Segment Open

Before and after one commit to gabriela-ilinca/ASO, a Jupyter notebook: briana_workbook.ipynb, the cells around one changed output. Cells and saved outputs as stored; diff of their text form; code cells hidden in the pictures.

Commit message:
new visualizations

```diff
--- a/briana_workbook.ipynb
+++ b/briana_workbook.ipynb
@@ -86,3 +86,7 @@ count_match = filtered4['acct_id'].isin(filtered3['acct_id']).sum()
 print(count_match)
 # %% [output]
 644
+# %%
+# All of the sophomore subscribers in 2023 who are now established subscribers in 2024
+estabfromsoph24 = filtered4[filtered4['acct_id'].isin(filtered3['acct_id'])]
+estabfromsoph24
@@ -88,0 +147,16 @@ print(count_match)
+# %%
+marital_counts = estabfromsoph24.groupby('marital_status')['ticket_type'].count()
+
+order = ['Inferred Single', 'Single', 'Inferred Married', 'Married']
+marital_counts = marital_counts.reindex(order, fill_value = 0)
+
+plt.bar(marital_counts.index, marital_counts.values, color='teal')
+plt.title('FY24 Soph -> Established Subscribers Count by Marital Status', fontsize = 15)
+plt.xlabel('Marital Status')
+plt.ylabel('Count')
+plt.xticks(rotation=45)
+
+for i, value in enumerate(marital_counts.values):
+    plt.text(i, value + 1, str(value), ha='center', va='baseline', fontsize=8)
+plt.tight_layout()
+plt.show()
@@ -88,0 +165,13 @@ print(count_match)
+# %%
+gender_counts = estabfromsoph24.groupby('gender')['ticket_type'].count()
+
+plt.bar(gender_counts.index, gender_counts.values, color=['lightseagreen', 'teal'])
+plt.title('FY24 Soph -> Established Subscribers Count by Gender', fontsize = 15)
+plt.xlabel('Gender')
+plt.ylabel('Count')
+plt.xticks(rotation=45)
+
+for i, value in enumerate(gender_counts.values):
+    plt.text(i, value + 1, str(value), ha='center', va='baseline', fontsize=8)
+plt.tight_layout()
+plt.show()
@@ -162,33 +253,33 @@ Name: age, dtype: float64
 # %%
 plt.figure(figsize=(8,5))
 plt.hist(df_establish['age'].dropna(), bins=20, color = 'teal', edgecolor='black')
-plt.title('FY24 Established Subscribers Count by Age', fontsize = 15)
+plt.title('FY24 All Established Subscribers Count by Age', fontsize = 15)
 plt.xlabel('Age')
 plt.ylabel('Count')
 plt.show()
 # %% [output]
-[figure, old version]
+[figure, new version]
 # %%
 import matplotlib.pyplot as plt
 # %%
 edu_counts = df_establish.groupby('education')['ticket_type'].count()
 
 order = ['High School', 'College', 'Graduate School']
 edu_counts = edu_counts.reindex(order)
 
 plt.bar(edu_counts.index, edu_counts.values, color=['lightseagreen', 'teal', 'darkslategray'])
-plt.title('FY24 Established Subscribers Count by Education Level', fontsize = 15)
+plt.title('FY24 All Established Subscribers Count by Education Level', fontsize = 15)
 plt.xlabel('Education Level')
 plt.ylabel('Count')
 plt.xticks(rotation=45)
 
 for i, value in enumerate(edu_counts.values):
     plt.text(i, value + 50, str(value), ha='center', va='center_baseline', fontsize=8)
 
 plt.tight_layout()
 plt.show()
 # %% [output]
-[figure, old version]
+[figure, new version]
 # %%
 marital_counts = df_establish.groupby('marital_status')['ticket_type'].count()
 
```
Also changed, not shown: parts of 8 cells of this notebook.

Segment Closed
Segment Open

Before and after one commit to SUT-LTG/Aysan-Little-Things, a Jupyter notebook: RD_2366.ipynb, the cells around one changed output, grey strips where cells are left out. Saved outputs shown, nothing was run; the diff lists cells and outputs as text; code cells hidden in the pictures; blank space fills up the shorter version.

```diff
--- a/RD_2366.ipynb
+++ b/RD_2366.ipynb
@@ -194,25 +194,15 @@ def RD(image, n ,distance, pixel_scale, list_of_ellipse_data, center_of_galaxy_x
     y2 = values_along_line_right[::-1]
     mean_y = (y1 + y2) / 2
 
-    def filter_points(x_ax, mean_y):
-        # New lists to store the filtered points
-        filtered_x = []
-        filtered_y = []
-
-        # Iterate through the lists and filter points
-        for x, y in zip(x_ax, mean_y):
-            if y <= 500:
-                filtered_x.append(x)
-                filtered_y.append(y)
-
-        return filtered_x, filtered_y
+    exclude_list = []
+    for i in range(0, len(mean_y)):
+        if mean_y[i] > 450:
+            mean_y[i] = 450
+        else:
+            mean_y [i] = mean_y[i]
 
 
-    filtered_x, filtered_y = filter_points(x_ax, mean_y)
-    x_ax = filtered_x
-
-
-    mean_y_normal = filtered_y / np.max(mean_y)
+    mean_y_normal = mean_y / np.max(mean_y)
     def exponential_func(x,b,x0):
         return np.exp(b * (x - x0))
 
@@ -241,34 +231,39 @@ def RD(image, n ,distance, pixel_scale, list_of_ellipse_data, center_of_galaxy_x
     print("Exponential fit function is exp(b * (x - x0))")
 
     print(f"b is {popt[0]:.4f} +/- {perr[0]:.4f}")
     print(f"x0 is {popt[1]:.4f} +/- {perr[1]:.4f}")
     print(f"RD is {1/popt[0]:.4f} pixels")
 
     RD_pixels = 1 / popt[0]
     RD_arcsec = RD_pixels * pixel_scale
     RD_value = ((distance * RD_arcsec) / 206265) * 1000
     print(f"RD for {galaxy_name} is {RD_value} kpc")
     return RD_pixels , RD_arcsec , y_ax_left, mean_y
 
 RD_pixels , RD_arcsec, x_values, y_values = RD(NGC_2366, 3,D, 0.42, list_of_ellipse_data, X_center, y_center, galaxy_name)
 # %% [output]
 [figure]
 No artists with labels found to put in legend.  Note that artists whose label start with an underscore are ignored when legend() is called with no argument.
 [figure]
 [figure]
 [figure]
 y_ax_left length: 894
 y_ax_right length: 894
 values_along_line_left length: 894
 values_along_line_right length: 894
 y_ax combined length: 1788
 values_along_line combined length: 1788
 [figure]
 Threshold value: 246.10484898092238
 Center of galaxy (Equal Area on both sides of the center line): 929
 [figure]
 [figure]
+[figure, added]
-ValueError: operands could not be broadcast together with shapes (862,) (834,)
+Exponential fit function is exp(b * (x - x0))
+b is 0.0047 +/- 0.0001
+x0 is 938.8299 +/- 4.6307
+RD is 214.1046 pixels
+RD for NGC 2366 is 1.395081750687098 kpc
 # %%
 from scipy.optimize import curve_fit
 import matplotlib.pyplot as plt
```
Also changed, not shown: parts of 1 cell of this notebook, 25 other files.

Segment Closed

● **TASK TO COMPLETE**
Among the lines of the data above, find those with the word "parts" and show them.

● **WRITTEN SOLUTION**
Also changed, not shown: parts of 8 cells of this notebook.
Also changed, not shown: parts of 1 cell of this notebook, 25 other files.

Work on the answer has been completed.